== DIRECTIONS FOR THIS TASK ==
Scan the entries for the word "security" and return every line that has it.

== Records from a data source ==
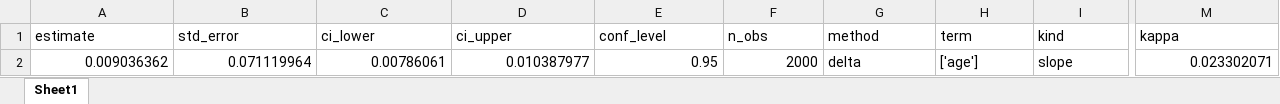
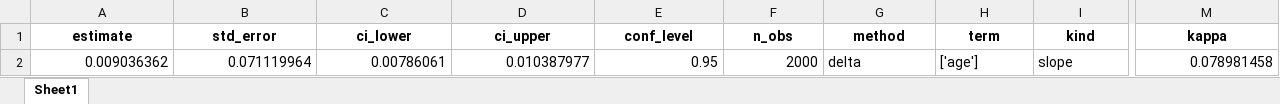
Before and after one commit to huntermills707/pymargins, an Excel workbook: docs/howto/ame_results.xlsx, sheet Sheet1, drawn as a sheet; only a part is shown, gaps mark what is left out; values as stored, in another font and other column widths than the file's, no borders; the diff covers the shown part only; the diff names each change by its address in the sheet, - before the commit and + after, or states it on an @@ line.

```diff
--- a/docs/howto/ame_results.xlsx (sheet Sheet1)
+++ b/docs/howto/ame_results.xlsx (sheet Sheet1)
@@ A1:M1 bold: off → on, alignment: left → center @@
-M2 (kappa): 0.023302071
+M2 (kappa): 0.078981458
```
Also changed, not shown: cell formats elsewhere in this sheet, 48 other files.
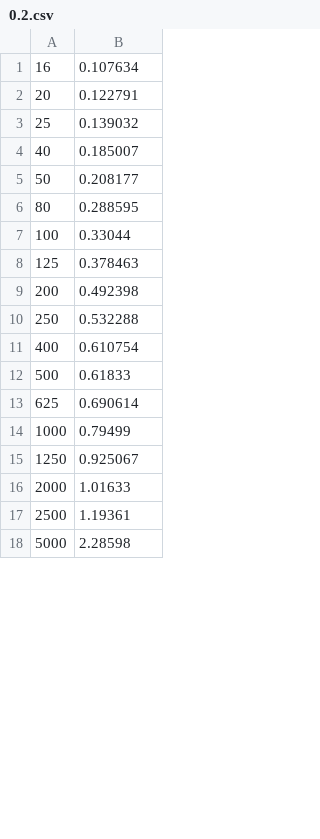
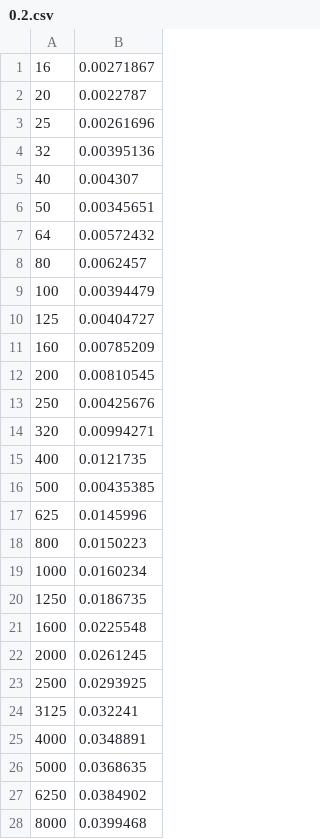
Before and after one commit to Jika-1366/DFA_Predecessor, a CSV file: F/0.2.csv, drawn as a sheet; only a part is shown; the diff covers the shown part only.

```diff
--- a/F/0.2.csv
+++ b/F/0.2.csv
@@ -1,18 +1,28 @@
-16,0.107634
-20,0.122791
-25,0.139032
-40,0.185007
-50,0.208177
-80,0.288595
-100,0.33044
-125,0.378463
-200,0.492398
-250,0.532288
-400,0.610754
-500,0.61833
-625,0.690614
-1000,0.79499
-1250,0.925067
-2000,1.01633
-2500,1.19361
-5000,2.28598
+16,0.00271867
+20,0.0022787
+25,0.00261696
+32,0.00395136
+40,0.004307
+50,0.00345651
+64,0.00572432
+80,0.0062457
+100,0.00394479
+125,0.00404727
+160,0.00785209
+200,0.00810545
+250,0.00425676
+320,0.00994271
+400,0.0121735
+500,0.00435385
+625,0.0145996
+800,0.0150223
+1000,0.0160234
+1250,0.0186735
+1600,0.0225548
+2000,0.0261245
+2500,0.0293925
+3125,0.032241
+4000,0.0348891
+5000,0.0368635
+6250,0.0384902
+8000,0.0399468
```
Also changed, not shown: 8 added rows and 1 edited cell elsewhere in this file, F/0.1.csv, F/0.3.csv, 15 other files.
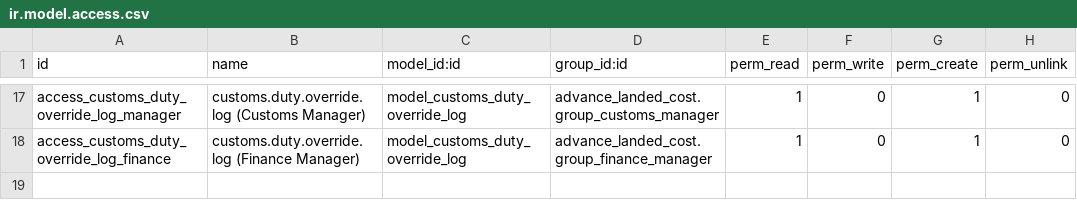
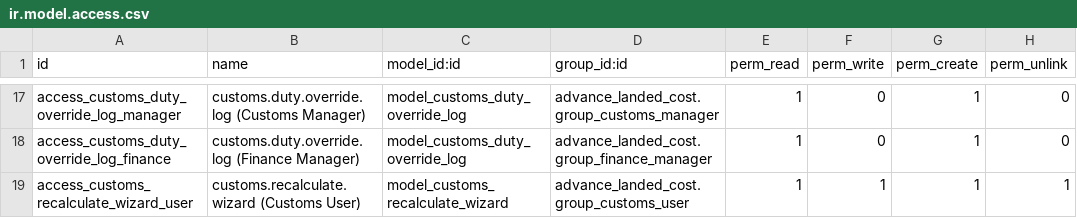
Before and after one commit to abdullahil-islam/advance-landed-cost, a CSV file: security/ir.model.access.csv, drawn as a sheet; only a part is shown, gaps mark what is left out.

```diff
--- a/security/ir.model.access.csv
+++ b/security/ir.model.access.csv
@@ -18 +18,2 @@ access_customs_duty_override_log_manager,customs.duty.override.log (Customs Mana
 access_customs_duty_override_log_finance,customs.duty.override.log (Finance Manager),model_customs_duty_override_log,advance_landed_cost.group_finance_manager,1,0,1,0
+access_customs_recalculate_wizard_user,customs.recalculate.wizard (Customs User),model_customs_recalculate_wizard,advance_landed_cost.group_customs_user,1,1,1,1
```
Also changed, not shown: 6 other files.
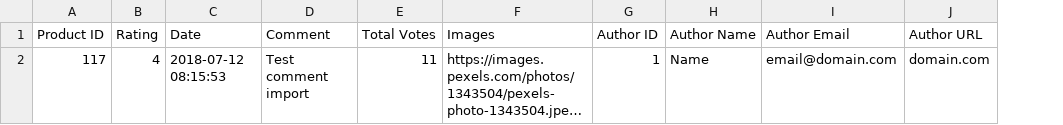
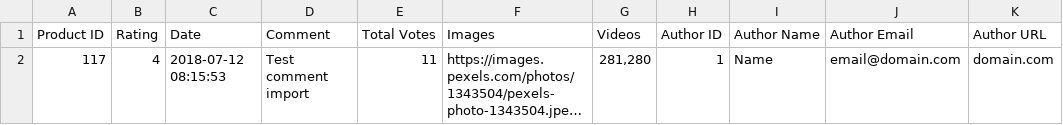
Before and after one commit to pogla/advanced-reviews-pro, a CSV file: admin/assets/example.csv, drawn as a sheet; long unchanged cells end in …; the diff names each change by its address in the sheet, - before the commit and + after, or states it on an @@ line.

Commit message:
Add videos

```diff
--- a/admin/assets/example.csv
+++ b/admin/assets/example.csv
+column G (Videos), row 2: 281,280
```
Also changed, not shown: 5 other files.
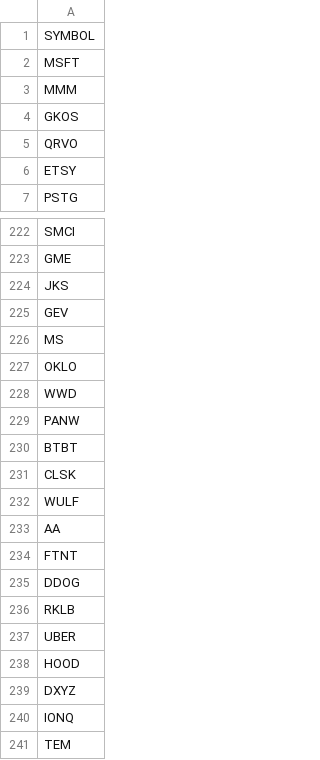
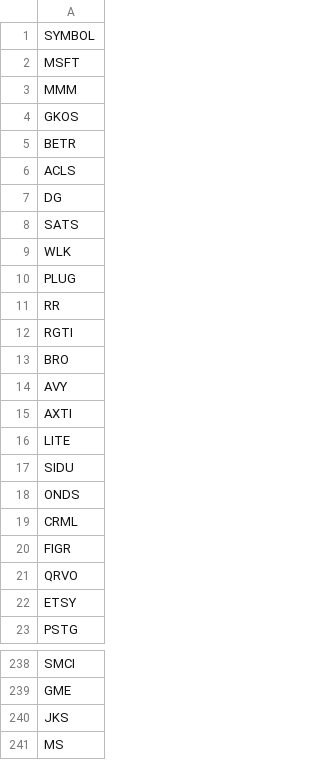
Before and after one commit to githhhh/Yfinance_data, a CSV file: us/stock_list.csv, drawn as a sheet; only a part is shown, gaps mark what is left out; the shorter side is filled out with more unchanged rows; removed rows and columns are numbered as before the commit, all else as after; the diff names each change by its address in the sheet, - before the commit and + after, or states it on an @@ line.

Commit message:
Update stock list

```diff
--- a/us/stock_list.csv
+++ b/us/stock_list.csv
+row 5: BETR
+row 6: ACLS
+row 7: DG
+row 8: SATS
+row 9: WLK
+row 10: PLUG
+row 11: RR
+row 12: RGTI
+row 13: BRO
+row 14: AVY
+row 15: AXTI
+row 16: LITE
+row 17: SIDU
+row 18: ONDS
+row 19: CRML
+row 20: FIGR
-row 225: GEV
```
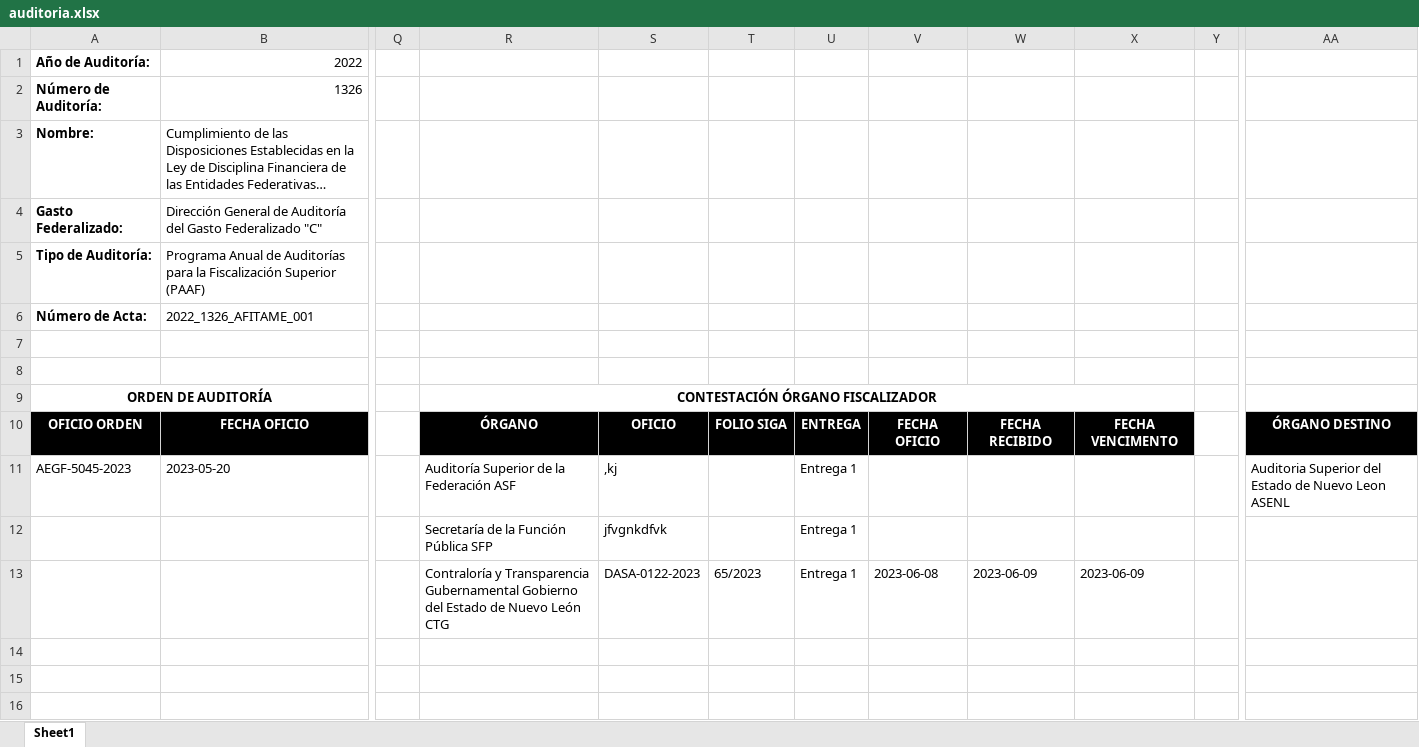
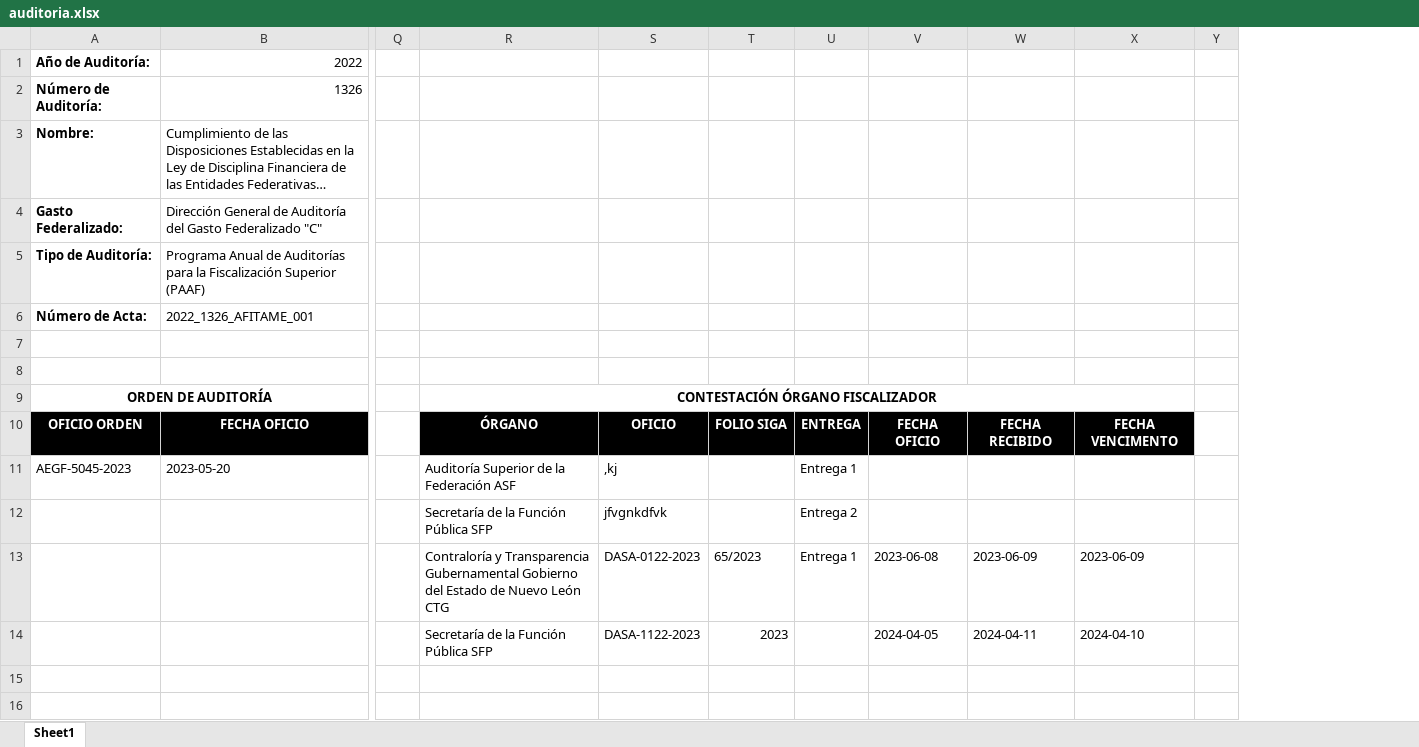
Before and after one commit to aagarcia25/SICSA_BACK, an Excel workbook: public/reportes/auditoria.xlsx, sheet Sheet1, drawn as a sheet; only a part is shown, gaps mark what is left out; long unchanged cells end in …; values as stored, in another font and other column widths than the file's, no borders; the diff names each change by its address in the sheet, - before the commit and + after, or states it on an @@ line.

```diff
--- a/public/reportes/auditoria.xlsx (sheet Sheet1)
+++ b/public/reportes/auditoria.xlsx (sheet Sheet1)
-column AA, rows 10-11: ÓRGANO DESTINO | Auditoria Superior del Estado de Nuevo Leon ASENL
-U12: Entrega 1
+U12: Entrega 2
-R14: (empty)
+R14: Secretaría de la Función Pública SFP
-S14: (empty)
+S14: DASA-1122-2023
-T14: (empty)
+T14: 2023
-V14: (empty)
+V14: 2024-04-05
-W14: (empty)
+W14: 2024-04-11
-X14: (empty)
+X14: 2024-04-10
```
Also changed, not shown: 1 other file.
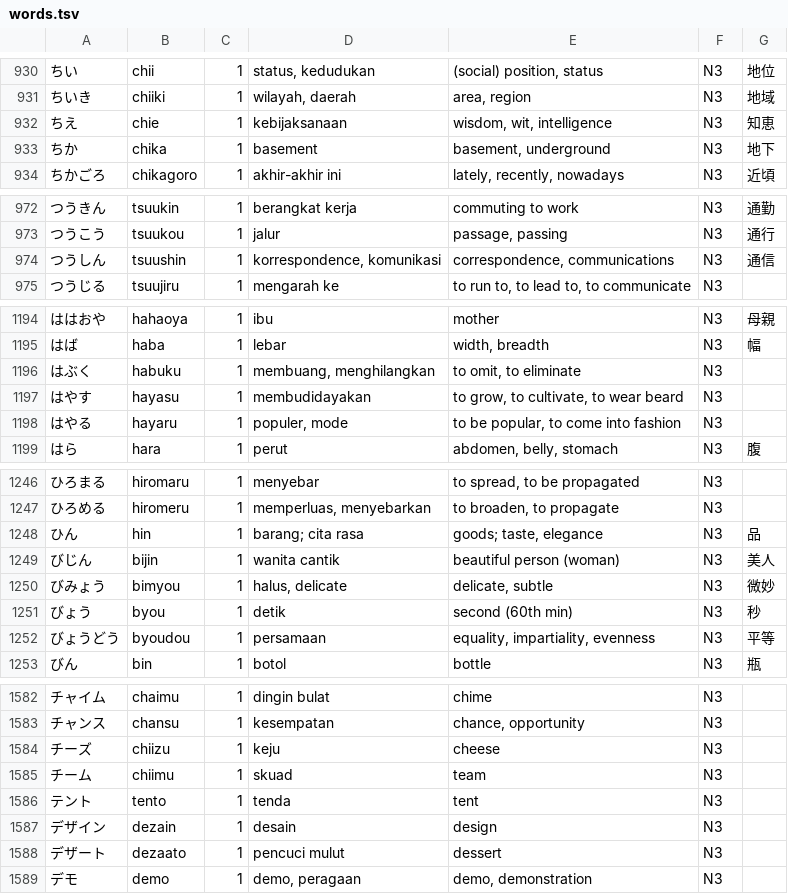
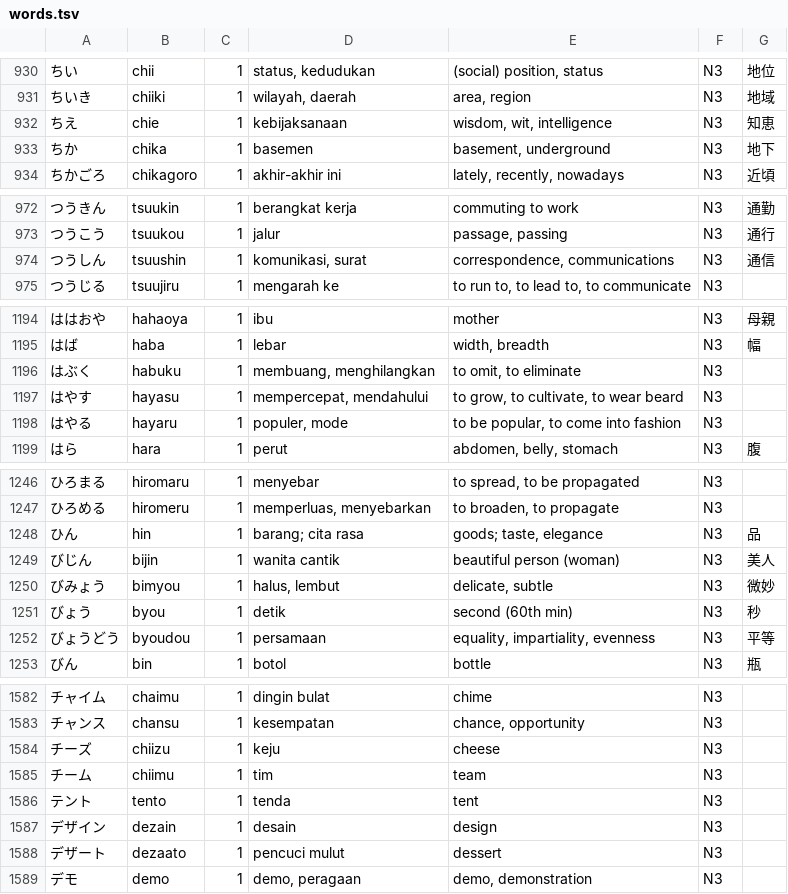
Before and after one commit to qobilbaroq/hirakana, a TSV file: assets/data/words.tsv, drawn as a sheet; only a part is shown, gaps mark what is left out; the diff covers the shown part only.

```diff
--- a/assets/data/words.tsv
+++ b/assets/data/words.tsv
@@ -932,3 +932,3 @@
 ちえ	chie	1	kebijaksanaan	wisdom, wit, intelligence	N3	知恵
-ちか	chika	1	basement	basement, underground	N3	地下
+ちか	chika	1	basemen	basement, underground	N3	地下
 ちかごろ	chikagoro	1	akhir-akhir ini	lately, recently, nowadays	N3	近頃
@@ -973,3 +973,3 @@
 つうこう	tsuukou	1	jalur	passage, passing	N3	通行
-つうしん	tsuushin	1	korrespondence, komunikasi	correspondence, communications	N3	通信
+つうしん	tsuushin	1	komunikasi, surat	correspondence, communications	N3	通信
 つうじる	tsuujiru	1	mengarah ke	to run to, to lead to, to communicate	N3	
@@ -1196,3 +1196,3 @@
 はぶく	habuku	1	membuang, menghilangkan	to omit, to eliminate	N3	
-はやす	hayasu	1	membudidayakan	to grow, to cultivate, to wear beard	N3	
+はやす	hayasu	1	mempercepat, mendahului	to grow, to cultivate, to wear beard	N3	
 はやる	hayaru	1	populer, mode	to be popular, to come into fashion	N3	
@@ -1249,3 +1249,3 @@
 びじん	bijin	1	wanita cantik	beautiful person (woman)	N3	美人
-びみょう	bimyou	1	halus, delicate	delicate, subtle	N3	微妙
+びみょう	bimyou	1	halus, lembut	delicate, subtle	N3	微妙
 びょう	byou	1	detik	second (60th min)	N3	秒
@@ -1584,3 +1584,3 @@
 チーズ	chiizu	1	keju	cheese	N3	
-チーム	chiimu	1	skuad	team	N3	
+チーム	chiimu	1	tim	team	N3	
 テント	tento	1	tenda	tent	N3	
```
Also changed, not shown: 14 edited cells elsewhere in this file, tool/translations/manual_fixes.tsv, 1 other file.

== SOLVED EXERCISE ==
Before and after one commit to abdullahil-islam/advance-landed-cost, a CSV file: security/ir.model.access.csv, drawn as a sheet; only a part is shown, gaps mark what is left out.
--- a/security/ir.model.access.csv
+++ b/security/ir.model.access.csv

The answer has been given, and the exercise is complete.